Living Well with Dementia
Dementia is an odd disease. It initially appears as strange behaviours that are unfamiliar to the person and their family. Dementia shows up as different ways of remembering things and sequencing events and people and so on. People experiencing and witnessing these changes, get muddled, feel embarrassed or uncomfortable and so shrink their lives to avoid the experience and the shame associated with revealing this to others.
This brain disease, this injury to our thought processes and alterations to our unique ways of being can be a profoundly long journey of loss, grief and change. There are gifts within this journey, but I imagine they are harder to find and harder still to celebrate.
As we better understand the disease and we better understand the positive influence of person centered care, Kiwanis finds its self-wanting to respond to these changes differently.
How? The medical model that has so helped us all to find access to healthcare that is generally life promoting and life saving finds it has less to offer when dementia as a way of life, arrives at someone’s door. Dementia may not need a traditional healthcare response for years since it begins in so many subtle ways and at so many different ages with so many different trajectories that life can adapt for some time. We turn to medical solutions and we are, as a society, ill-equipped to meet the destructive forces of stigma and shame that follow this human condition.

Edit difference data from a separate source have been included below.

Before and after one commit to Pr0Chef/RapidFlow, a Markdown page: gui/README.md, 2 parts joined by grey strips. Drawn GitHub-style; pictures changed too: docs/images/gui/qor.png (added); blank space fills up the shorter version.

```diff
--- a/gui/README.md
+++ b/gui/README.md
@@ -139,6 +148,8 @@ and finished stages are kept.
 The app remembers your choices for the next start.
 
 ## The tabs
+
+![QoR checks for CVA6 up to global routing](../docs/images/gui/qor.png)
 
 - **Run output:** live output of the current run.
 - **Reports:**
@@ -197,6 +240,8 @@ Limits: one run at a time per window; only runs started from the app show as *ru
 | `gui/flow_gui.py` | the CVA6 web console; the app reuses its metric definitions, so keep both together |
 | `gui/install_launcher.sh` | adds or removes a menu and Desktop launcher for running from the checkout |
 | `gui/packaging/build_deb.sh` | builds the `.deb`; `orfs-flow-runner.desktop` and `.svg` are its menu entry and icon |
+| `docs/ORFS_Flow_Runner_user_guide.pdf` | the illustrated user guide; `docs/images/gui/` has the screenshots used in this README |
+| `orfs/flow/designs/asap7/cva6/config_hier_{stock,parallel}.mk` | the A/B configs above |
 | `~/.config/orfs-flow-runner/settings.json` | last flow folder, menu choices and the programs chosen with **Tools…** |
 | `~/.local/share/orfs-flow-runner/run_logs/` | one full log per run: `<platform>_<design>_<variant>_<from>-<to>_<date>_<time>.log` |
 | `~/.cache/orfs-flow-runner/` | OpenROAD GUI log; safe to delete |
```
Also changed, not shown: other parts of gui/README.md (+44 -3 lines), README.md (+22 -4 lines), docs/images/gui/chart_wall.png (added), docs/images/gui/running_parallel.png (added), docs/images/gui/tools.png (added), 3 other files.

When our minds alter we perceive the world in unfamiliar ways and we are judged, excluded and kept away.
This response is changing. I am glad it is changing. I see it change and I want to be part of a group who commits to reducing the sense of shame, separation and stigma by shining a light on our traditional understanding of dementia and its weirdness. I want to alter our lens, approach and behaviours to create an opportunity to see through the ailment into the heart of the person living well with dementia. A person now who may be differently animated, yet perfectly similar, differently abled yet perfectly able in a different way.

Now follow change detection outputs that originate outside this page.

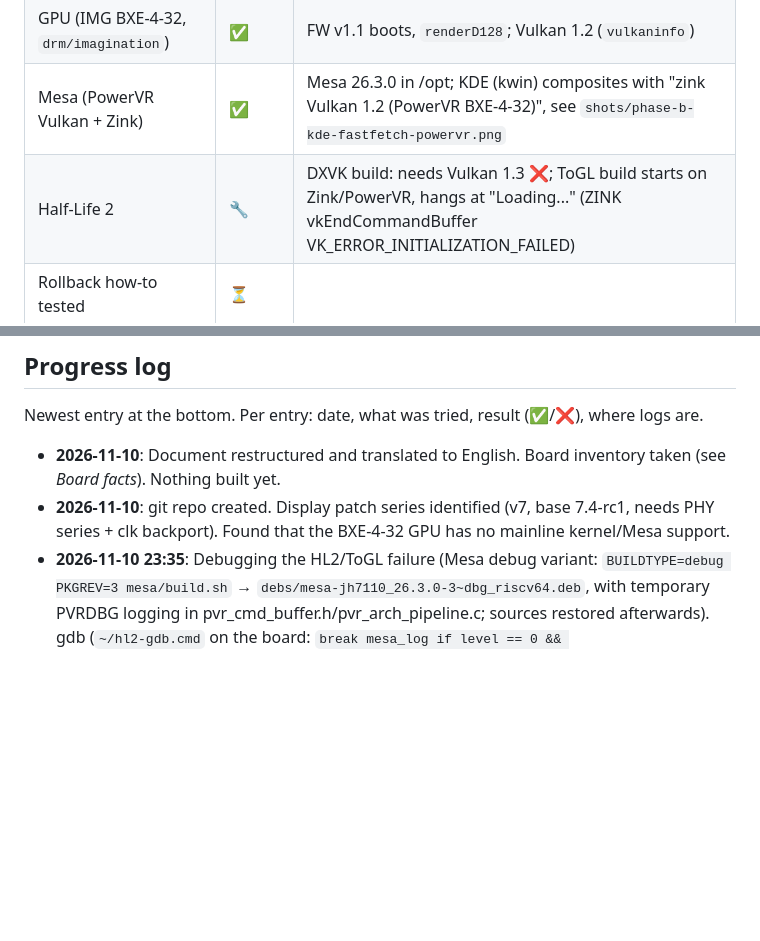
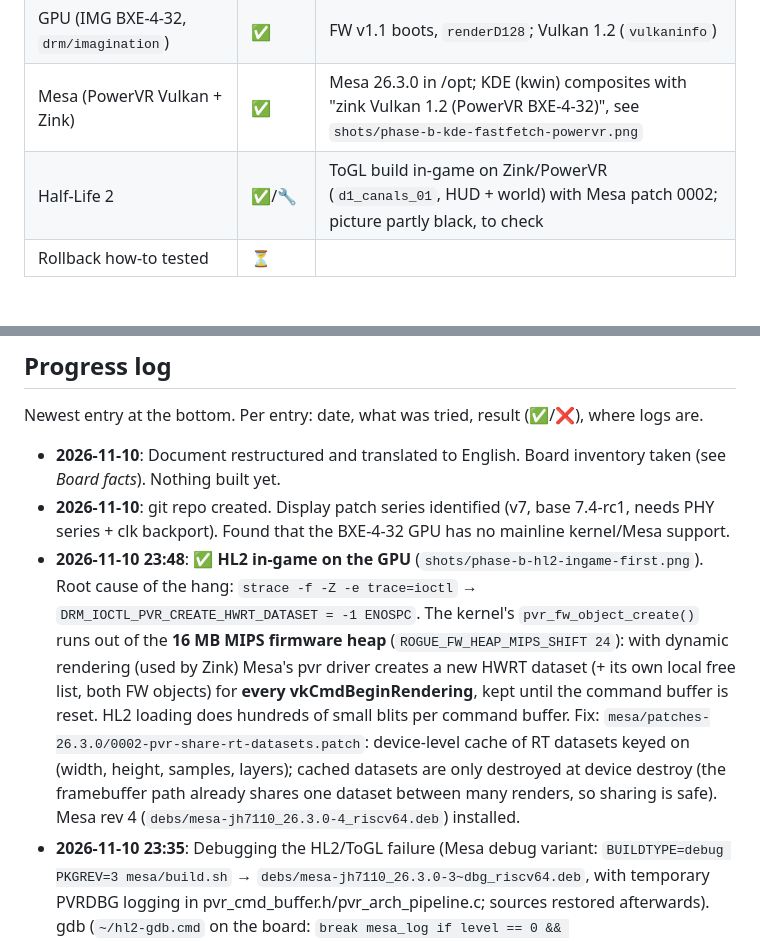
Before and after one commit to Opvolger/linux-drm-jh7110, a Markdown page: jh7110-drm-to-debian-13.md, 2 parts joined by grey strips. Rendered like a GitHub page; blank space fills up the shorter version.

Commit message:
HL2 in-game on PowerVR: cache pvr RT datasets (FW heap ENOSPC fix)

```diff
--- a/jh7110-drm-to-debian-13.md
+++ b/jh7110-drm-to-debian-13.md
@@ -34,7 +34,7 @@
 | Display (DC8200 + HDMI) via DRM/KMS | ✅ | fbcon + KDE Plasma Wayland at 1920x1080@60 (llvmpipe), see `shots/phase-a-kde-fastfetch-llvmpipe.png` |
 | GPU (IMG BXE-4-32, `drm/imagination`) | ✅ | FW v1.1 boots, `renderD128`; Vulkan 1.2 (`vulkaninfo`) |
 | Mesa (PowerVR Vulkan + Zink) | ✅ | Mesa 26.3.0 in /opt; KDE (kwin) composites with "zink Vulkan 1.2 (PowerVR BXE-4-32)", see `shots/phase-b-kde-fastfetch-powervr.png` |
-| Half-Life 2 | 🔧 | DXVK build: needs Vulkan 1.3 ❌; ToGL build starts on Zink/PowerVR, hangs at "Loading..." (ZINK vkEndCommandBuffer VK_ERROR_INITIALIZATION_FAILED) |
+| Half-Life 2 | ✅/🔧 | ToGL build in-game on Zink/PowerVR (`d1_canals_01`, HUD + world) with Mesa patch 0002; picture partly black, to check |
 | Rollback how-to tested | ⏳ | |
 
 ## Plan
@@ -318,6 +318,16 @@ Newest entry at the bottom. Per entry: date, what was tried, result (✅/❌), w
   *Board facts*). Nothing built yet.
 - **2026-11-10**: git repo created. Display patch series identified (v7, base 7.4-rc1, needs
   PHY series + clk backport). Found that the BXE-4-32 GPU has no mainline kernel/Mesa support.
+- **2026-11-10 23:48**: ✅ **HL2 in-game on the GPU** (`shots/phase-b-hl2-ingame-first.png`). Root cause
+  of the hang: `strace -f -Z -e trace=ioctl` → `DRM_IOCTL_PVR_CREATE_HWRT_DATASET = -1 ENOSPC`. The
+  kernel's `pvr_fw_object_create()` runs out of the **16 MB MIPS firmware heap**
+  (`ROGUE_FW_HEAP_MIPS_SHIFT 24`): with dynamic rendering (used by Zink) Mesa's pvr driver creates a
+  new HWRT dataset (+ its own local free list, both FW objects) for **every vkCmdBeginRendering**, kept
+  until the command buffer is reset. HL2 loading does hundreds of small blits per command buffer.
+  Fix: `mesa/patches-26.3.0/0002-pvr-share-rt-datasets.patch`: device-level cache of RT datasets keyed
+  on (width, height, samples, layers); cached datasets are only destroyed at device destroy (the
+  framebuffer path already shares one dataset between many renders, so sharing is safe).
+  Mesa rev 4 (`debs/mesa-jh7110_26.3.0-4_riscv64.deb`) installed.
 - **2026-11-10 23:35**: Debugging the HL2/ToGL failure (Mesa debug variant:
   `BUILDTYPE=debug PKGREV=3 mesa/build.sh` → `debs/mesa-jh7110_26.3.0-3~dbg_riscv64.deb`, with
   temporary PVRDBG logging in pvr_cmd_buffer.h/pvr_arch_pipeline.c; sources restored afterwards).
```
Also changed, not shown: shots/hl2-togl-2.png (added), shots/phase-b-hl2-ingame-first.png (added), 1 other file.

Our role is to nurture the exploration of the new ‘who’, find space for connection and help the person living with dementia and those who surround them to transition safely and securely towards this altered state where feeling and sensing are the primary qualities of life.
Joy is available to everyone. Joy is knowing how to see, where to look and how to notice its presence. This takes a mind shift. At Kiwanis, we want to understand how to do this better and share our journey and experience with others as we grow.
If you are interested in our housing and care options, see what is available here.